I roam the streets a lot. I mean roam in the sense that together with my camera I’m always looking for that great moment when the time and effort spent in the search is rewarded by some great photographic scene. This is the case in pretty much every city I visit, but more so than most, in the area where I happen to live, which is a stone throw away from downtown Washington, DC. Looking at the thousands of photos I’ve taken over the past few years, however, has revealed some key information about my photographic taste, but more than that, about the places I seem to prefer when out with my camera. From this data, it appears that photographically speaking, my favorite place in the city is the Georgetown neighborhood. And no, it has nothing to do with the Georgetown Cupcake store, that pilgrimage destination for sugar lovers everywhere. Well, at least not entirely. Let me explain.
Georgetown could be a city in its own right. An expensive one, mind you, but kind of in the way that Rodeo Drive has its own identify that sets it apart from other places in LA. It kind of pulls you in, and for reasons that have nothing to do with the balance on your credit cards. The reason has to do with atmosphere, with je ne sais quoi, and with the undefinable vibe. Charm? Well, there’s plenty of that too. Ok, if you need to know, with endless coffee shops, slick restaurants, plenty of bars, boutiques, and great city views too. It’s all there. Toss in a never-ending parade of beautiful and disheveled people, and the unique neighborhood brew is completed. A photographer’s dream, even if most people there would rather you never photograph them. But if it is your glam side you want to strut in the city, Georgetown, with its swanky shops and riverside promenade is the place to do it. Just watch out for those sneaky photographers trying to take your picture.
One of the most interesting aspects of street photography has to be the ability to record people’s reaction to their environment. Take this scene. I stood across the street watching how people would react to this store display in the Georgetown area of Washington, DC. Invariably, women seem to turn their eyes in the direction of the store, while men showed a tendency to look away from the display. Not a scientific study by any means, but just that in a matter of 15-20 minutes some behavioral patterns appeared to be emerging. From a photographic point of view, this sort of impromptu observation is quite relevant. It allows you to predict how people will most likely behave when they reach a particular point in your field of view. Call it seeing the photograph before it happens, or whatever. It all boils down to waiting for the right moment and subject to come along.
In one of the coldest days of the year in Washington, DC I ventured into town to see whether there were any brave souls willing to challenge the bone-chilling temperatures from the previous couple of days. After all, this is a city where a mere one-inch of snow pretty much shuts down the entire metro area (OK, any excuse to leave work is good enough, but still). To my surprise, while most of the crowds were huddled inside the museums along Constitution Avenue, true fashionistas were out in force, proving that even when your fingers are turning black from the impending frostbite, it is still possible to look good. Of course, this seemed to apply mostly to to a certain age group (see the photo above). For those in my age group (no, I’m not telling), quadruple layering was the order of the day.

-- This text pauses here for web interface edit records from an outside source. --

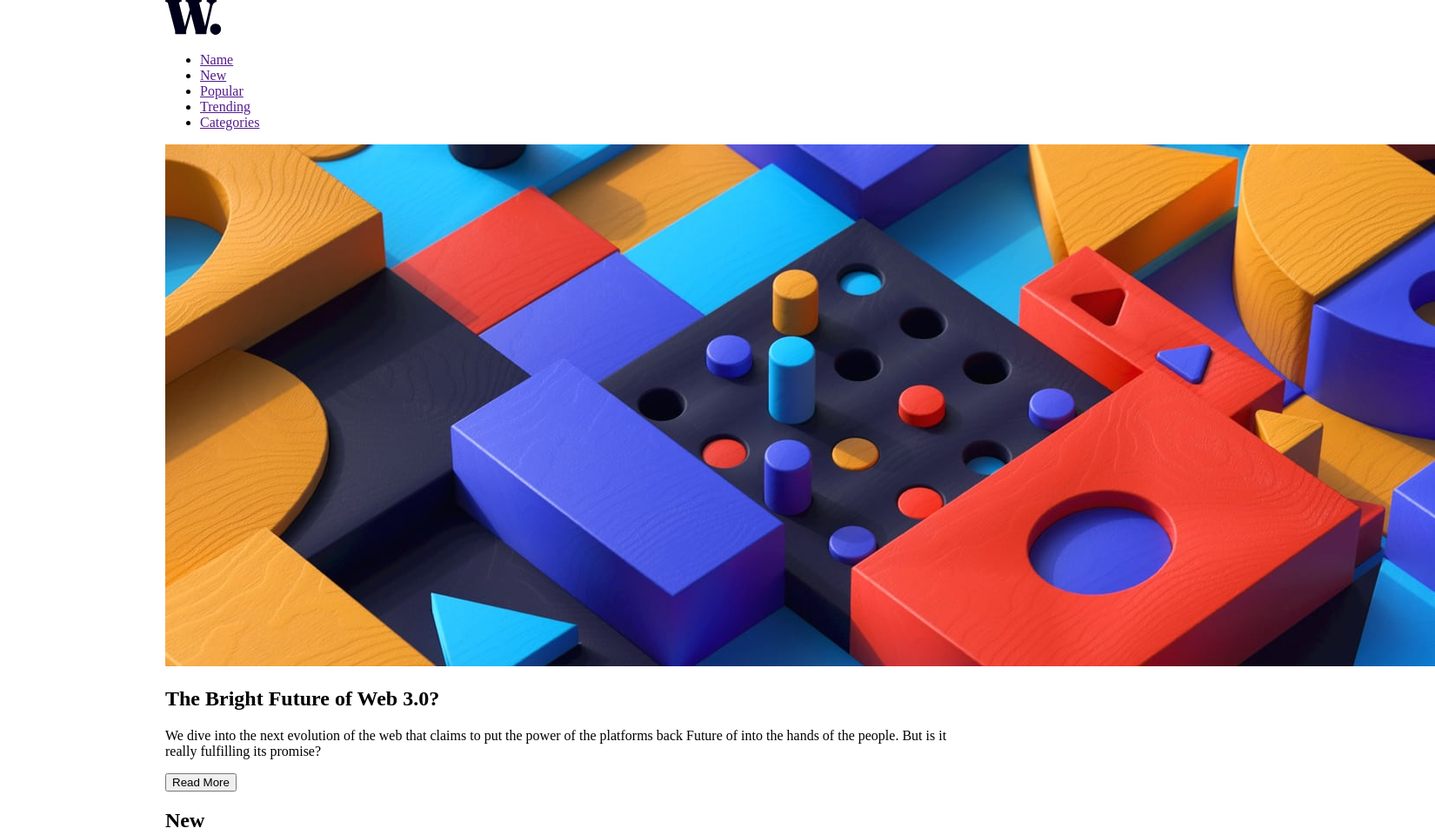
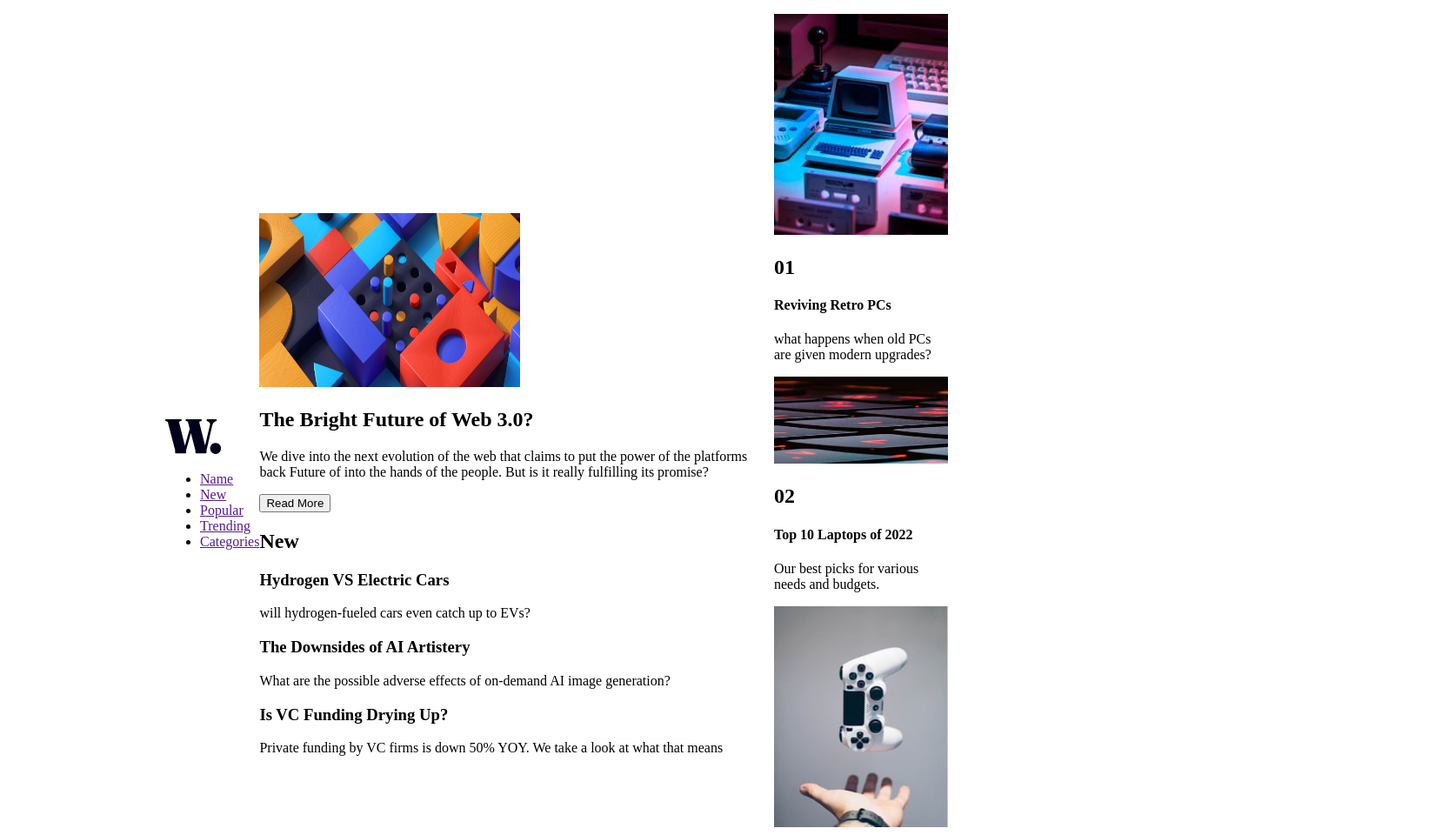
Before and after one commit to gopikahariharan22/BCS, a plain HTML site: page Day-16/Exam/index.html in a window 1280 px wide. Shown: the top 960 px of the page at 87% size, 1650 px wide, since content can reach past the window. Drawn offline with Linux system fonts and the light colour scheme.

Commit message:
test update

```diff
--- a/Day-16/Exam/index.html
+++ b/Day-16/Exam/index.html
@@ -15,8 +15,8 @@
         place-content: center;
         }
         section{
-
-
+            padding: 16px;
+            display: flex;
             align-items:center;
             max-width: 900px;
         }
@@ -36,6 +36,14 @@
             list-style: none;
             gap: 16px;
             padding: 0px;
+        }
+        .first-image{
+            width: 300px;
+            height: 200px;
+        }
+        .second-image{
+            width:200px;
+            height: 100px;
         }
 
     </style>
@@ -58,7 +66,7 @@
         <div>
             <div>
                 <div>
-                    <img src="image-web-3-desktop.jpg" alt="">
+                    <img class="first-image" src="image-web-3-desktop.jpg" alt="">
                 </div>
                 <div>
                     <h1>
@@ -117,7 +125,7 @@
             </div>
             <div>
                 <div>
-                    <img src="image-top-laptops.jpg" alt="image">
+                    <img class="second-image" src="image-top-laptops.jpg" alt="image">
                 </div>
                 <div>
                     <h2>
```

Patagonia on the first layer, REI on the second, 300-thread fleece on the third, and a windbreaker on the fourth. Oh, and I almost forgot about that fashion statement thing. Simple: there was none.